Animals and study design
All animals were healthy, pure or mixed-breed dogs of both sexes. The five studies were conducted under a controlled and blinded design, with dogs randomly allocated to two groups of eight dogs each (control and treated). Prior to treatment, all dogs underwent a physical examination conducted by a veterinarian to ensure that they were healthy. To detect the presence or absence of any treatment-related or unrelated health abnormality or adverse event, health observations were conducted daily from the start to end of all studies as well as at hourly intervals for 4 h immediately after treatment. All animals were managed similarly, with due regard for their well-being and in compliance with the Merial Ethics Committee and Merial Institutional Animal Care and Use Committee requirements.
The studies were designed in accordance with the World Association for the Advancement of Veterinary Parasitology (WAAVP) guidelines for evaluating the efficacy of parasiticides for the treatment, prevention and control of flea and tick infestation on dogs and cats  and were conducted in accordance with Good Clinical Practices as described in International Cooperation on Harmonisation of Technical Requirements for Registration of Veterinary Medicinal Products .
Studies 1, 3, and 4 were conducted in the United States and studies 2 and 5 were conducted in South Africa.
Infestations were induced with three different laboratory-maintained C. felis strains not known to be resistant to any ectoparasiticide. Fleas used in study 1 were obtained from the Bertek, Inc. colony (Greenbrier, Arkansas), which was started in 2004 using US sourced fleas. Wild caught fleas were added to this colony in 2011. US PLRS strain fleas were used in studies 2 and 5. This strain originated from the US and had been maintained in colony in South Africa for approximately 20 months prior to being used in these studies. Fleas from Elward II labs (Soquel, California) were used in studies 3 and 4. This strain has been maintained under laboratory conditions for approximately 33 years with the addition of wild caught fleas to the colony approximately every three to six months.

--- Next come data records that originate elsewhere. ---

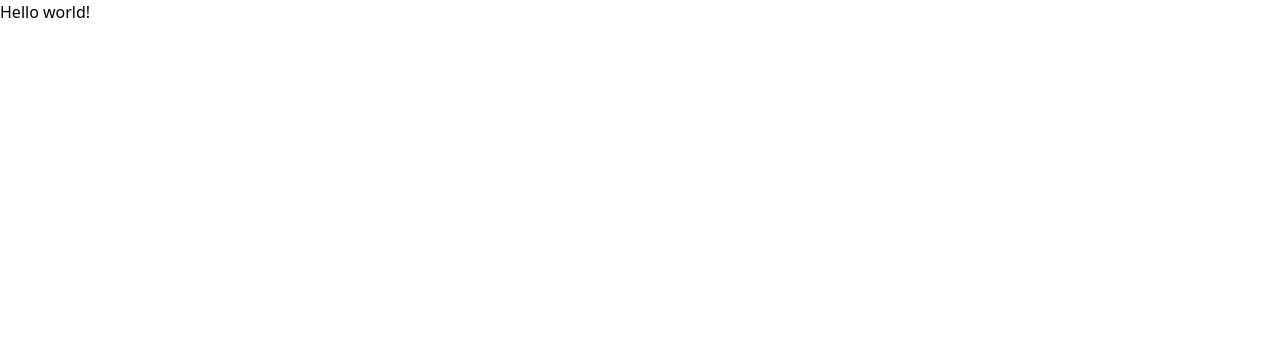
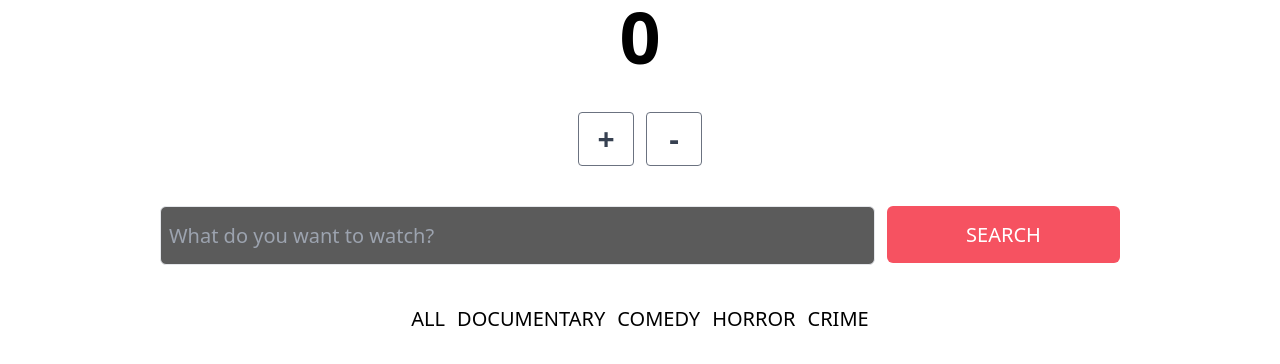
Before and after one commit to postoronnii/movie-app, a React (Vite) app: page / in a window 1280 px wide. Shown: the top 364 px of the page. Built offline with nearby package versions, Linux system fonts and the light colour scheme.

Commit message:
1st task

```diff
--- a/src/App.jsx
+++ b/src/App.jsx
@@ -1,3 +1,44 @@
+import { useEffect, useRef, useState } from 'react'
+import Counter from './components/CounterClass'
+import Genre from './components/Genre'
+import SearchForm from './components/SearchForm'
+
 export default function App() {
-  return <div>Hello world!</div>
+  const movies = ['all', 'documentary', 'comedy', 'horror', 'crime']
+
+  const [selectedGenre, setSelectedGenre] = useState(null)
+  const [search, setSearch] = useState('')
+  const inputRef = useRef(null)
+
+  const handleSelectedGenre = (genre) => {
+    setSelectedGenre(genre)
+  }
+
+  const handleSearch = (e) => {
+    e.preventDefault()
+    if (inputRef.current.value === '') return
+    setSearch(inputRef.current.value)
+  }
+
+  useEffect(() => {
+    console.log(search)
+  }, [search])
+
+  return (
+    <div>
+      <div className="flex justify-center items-center ">
+        <Counter value={0} />
+      </div>
+      <div className="flex justify-center items-center pt-10">
+        <SearchForm onSearch={handleSearch} inputRef={inputRef} />
+      </div>
+      <div className="flex justify-center items-center pt-10">
+        <Genre
+          genres={movies}
+          selectedGenre={selectedGenre}
+          onSelect={handleSelectedGenre}
+        />
+      </div>
+    </div>
+  )
 }
```
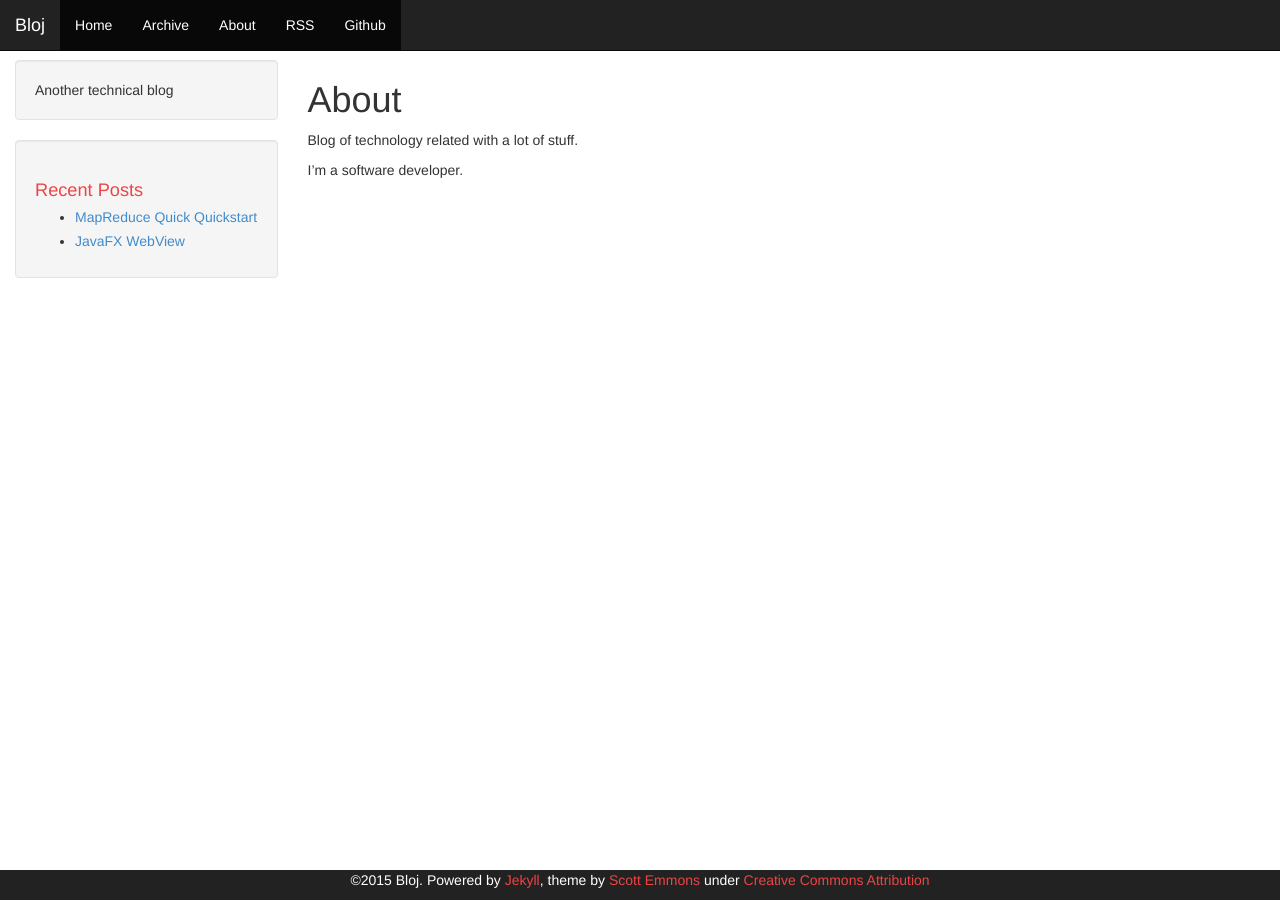
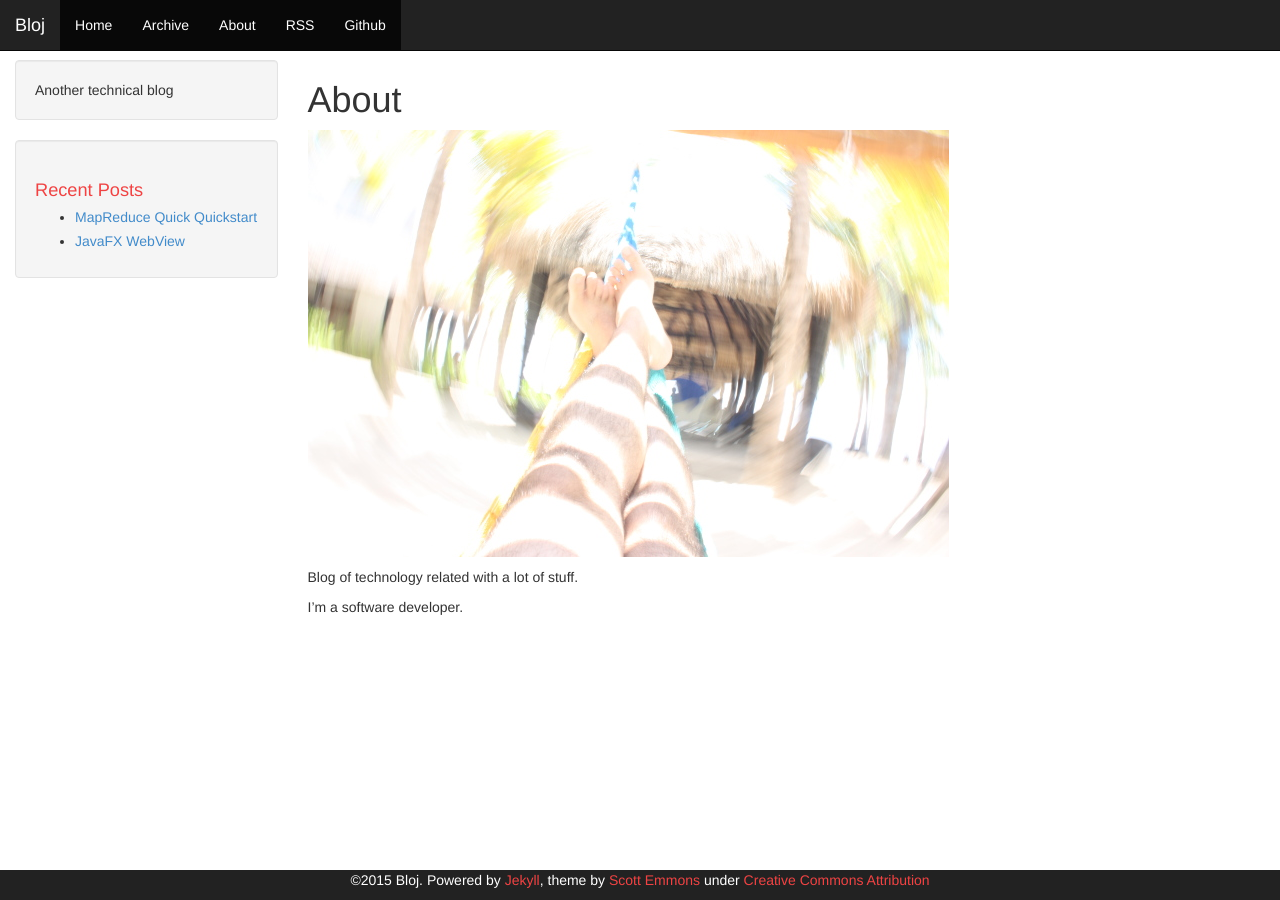
Before and after one commit to ajiniesta/ajiniesta.github.io, a Jekyll site: the page built from about.md, in a window 1280 px wide. Built offline with Jekyll 4.4.1, drawn with Linux system fonts in a browser that asks for light colours; Markdown is read by kramdown in place of the engine named in the settings; comment, search, counter and statistics services are not loaded.

Commit message:
Adding profile image amaca

```diff
--- a/about.html
+++ b/about.html
@@ -4,5 +4,6 @@ layout: default
 
 <div class="well">
     <h1>About me</h1>
+    <img src="images/amaca.jpg" >
     <p>I'm a Software Engineer and love to code</p>
 </div>
--- a/about.md
+++ b/about.md
@@ -4,6 +4,8 @@ title: About
 permalink: /about/
 ---
 
+![]({{site.url}}/images/amaca.jpg)
+
 Blog of technology related with a lot of stuff.
 
 I'm a software developer.
```
Also changed, not shown: images/amaca.jpg (added).
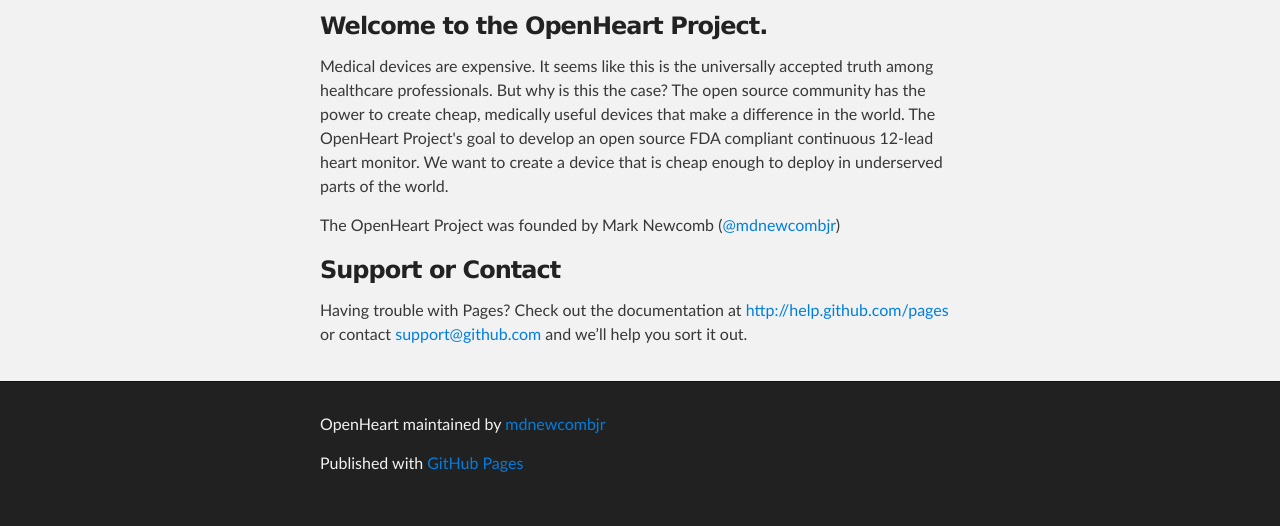
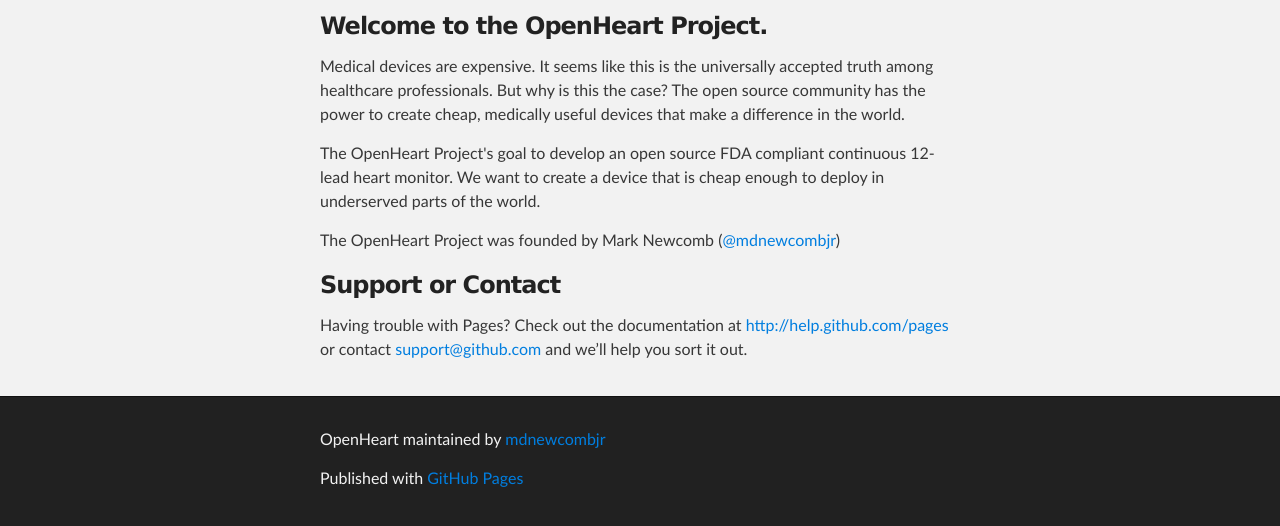
Before and after one commit to mdnewcombjr/EASI_ECG, a plain HTML site: page index.html in a window 1280 px wide. Shown: the part 252-778 px from the top of the page. Drawn offline with Linux system fonts and the light colour scheme.

Commit message:
Changed paragraph  of intro

```diff
--- a/index.html
+++ b/index.html
@@ -34,7 +34,9 @@
         <h3>Welcome to the OpenHeart Project.</h3>
 
 <p>Medical devices are expensive.  It seems like this is the universally accepted truth among healthcare professionals.  But why is this the case?  The open source community has the power to create cheap, medically useful devices that make a difference in the world.
-The OpenHeart Project's goal to develop an open source FDA compliant continuous 12-lead heart monitor.  We want to create a device that is cheap enough to deploy in underserved parts of the world.</p>
+</p>
+
+<p>The OpenHeart Project's goal to develop an open source FDA compliant continuous 12-lead heart monitor.  We want to create a device that is cheap enough to deploy in underserved parts of the world.</p>
 
 <p>The OpenHeart Project was founded by Mark Newcomb (<a href="https://github.com/mdnewcombjr" class="user-mention">@mdnewcombjr</a>)</p>
 
```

Dogs assigned to the five control groups were not treated. On study Day 0, each dog in the five treated groups received a topical application of 6.76%w/v fipronil + 50.48% w/v permethrin, (Frontline Tri- Act®/Frontect®) at either the minimum recommended dose of 0.1 mL/kg bodyweight corresponding to a minimum dose of 6.76 mg/kg fipronil and 50.48 mg/kg permethrin (study 1) or the commercial dose of the product based on bodyweight (pipette dose, studies 2, 3, 4 and 5). For studies 2 through 5, the applied fipronil dose ranged from 6.90 mg/kg to 13.39 mg/kg and the permethrin dose ranged between 51.51 mg/kg and 99.96 mg/kg. Treatments were applied once on Day 0 directly on the skin, after parting the hair, at two spots on the midline of the neck, between the base of the skull and the shoulder blades.
Flea infestations and adult flea counts
Each dog was infested with 100 (±5) unfed adult fleas on Days −1, 7, 14, 21 and 28. All live fleas remaining on the dogs were removed and counted via thorough combing of all body areas with a fine-tooth flea comb either on Day 1 at 24 h after treatment and at 24 h after each of the subsequent weekly flea infestations for study 1, or at 48 h after treatment or subsequent weekly infestation for studies 2, 3, 4 and 5.
No water exposure or shampooing was performed in study 1. In studies 2 and 3, dogs were submitted to water immersion carried out by thoroughly wetting dogs (including the head) with spray from a bathing wand for at least 1 min. The dogs were dried with a blow dryer before returning them to their cages (study 2) or allowed to air dry (study 3). Water immersion was conducted on Days 10 and 24 in study 2 and on Days 10, 17 and 24 in study 3. In studies 4 and 5, dogs were shampooed following a similar protocol for both studies on Day 17 with Bio Guard® shampoo (Farnam Companies, Inc., USA) as follows: the coat of the dog was wetted thoroughly with warm water. The shampoo was spread across the animal to form a foamy lather. It was massaged into the wet coat of the entire animal and left on for 5 min. The animal was then rinsed with clean water. The dogs were dried with a blow dryer before returning them to their cages (study 5) or were allowed to air dry (study 4).
For the evaluation of efficacy against adult fleas, the flea counts were transformed to the natural logarithm of (count + 1) for calculation of geometric means for each treatment group as previously described and in accordance with WAAVP guidelines . The percent efficacy was calculated as 100×[(C-T)/C], where C is the geometric mean of the untreated dogs and T is the geometric mean of the treated dogs. The log counts of the treated groups were compared to the log counts of the untreated groups using an F-test adjusted for the allocation blocks used to randomize the dogs to treatment group. The mixed procedure in SAS® version 9.1.3 was used for the analysis, with the treatment groups listed as a fixed effect and the allocation blocks listed as a random effect. All testing was two-sided at the significance level of p <0.05.